First, we will take the wafer together. Afterwards, we will take the juice together and we will be united together under the cross and blood of Jesus Christ. I will pray and we will come to the LORDs table.

 

Luke 17:1-10 Jesus is the Son of Man Sin, Temptation & Faith

Luke 17:1-10

Jesus is the Son of Man

Sin, Temptation & Faith

All Right! Let’s go ahead and turn in our Bibles to Luke chapter 17. As I say often, if you do not have a Bible or need a Bible, please see me after the service and we can help get one into your hands.

So, in the section of Luke that we have been looking through, Jesus has been talking about the eternal consequences of our earthly decisions. And of course, the key to it all is that we are saved by the grace of God alone. WE are not and cannot be saved or be kept saved or earn any amount of favor in Gods eyes, through our own righteousness. It can only be through and from Christ’s righteousness.

We are called to be good stewards of the gifts that God has given us. Money, gifts, time, talents, even faith.
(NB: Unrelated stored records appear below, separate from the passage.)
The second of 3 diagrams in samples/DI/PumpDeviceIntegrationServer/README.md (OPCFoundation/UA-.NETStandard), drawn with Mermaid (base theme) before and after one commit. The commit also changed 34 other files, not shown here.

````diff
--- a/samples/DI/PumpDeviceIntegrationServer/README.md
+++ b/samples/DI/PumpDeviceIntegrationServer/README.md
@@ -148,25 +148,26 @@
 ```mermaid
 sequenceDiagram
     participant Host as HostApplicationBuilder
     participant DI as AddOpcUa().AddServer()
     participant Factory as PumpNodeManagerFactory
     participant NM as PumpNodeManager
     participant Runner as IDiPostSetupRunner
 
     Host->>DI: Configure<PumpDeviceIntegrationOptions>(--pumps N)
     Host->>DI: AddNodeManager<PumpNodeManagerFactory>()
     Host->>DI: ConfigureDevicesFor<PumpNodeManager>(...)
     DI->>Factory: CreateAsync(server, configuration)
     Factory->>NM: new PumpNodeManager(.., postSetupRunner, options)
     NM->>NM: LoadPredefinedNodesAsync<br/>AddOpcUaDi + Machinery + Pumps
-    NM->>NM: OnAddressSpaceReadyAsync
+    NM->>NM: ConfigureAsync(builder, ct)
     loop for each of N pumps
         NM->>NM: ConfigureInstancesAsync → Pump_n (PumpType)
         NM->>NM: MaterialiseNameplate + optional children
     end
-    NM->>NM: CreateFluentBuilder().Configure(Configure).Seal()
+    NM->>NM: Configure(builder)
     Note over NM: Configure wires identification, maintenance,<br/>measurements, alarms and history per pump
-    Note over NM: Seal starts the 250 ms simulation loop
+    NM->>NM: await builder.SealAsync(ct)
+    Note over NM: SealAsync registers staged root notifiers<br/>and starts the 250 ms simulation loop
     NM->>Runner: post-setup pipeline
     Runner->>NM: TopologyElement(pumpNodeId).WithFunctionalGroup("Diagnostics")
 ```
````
WE are to use what he has given us for his benefit, for his glory and for his profit.

But he is the one who saves, not us. He is the one in control, not us. That does not absolve us of our responsibility to live right, to be good stewards and to strive for holiness, but He is the one who is sovereign and who is on the throne.

So, let’s go ahead and read this morning’s passage, Luke chapter 17, verses 1-10. Ill be reading out of the English Standard Version though I encourage you to follow along in your preferred translation. We read, as the Holy Spirit inspired Luke to write, Luke 17:1-10:

 

And he said to his disciples, “Temptations to sin[a] are sure to come, but woe to the one through whom they come! It would be better for him if a millstone were hung around his neck and he were cast into the sea than that he should cause one of these little ones to sin.[b] Pay attention to yourselves! If your brother sins, rebuke him, and if he repents, forgive him, and if he sins against you seven times in the day, and turns to you seven times, saying, ‘I repent,’ you must forgive him.”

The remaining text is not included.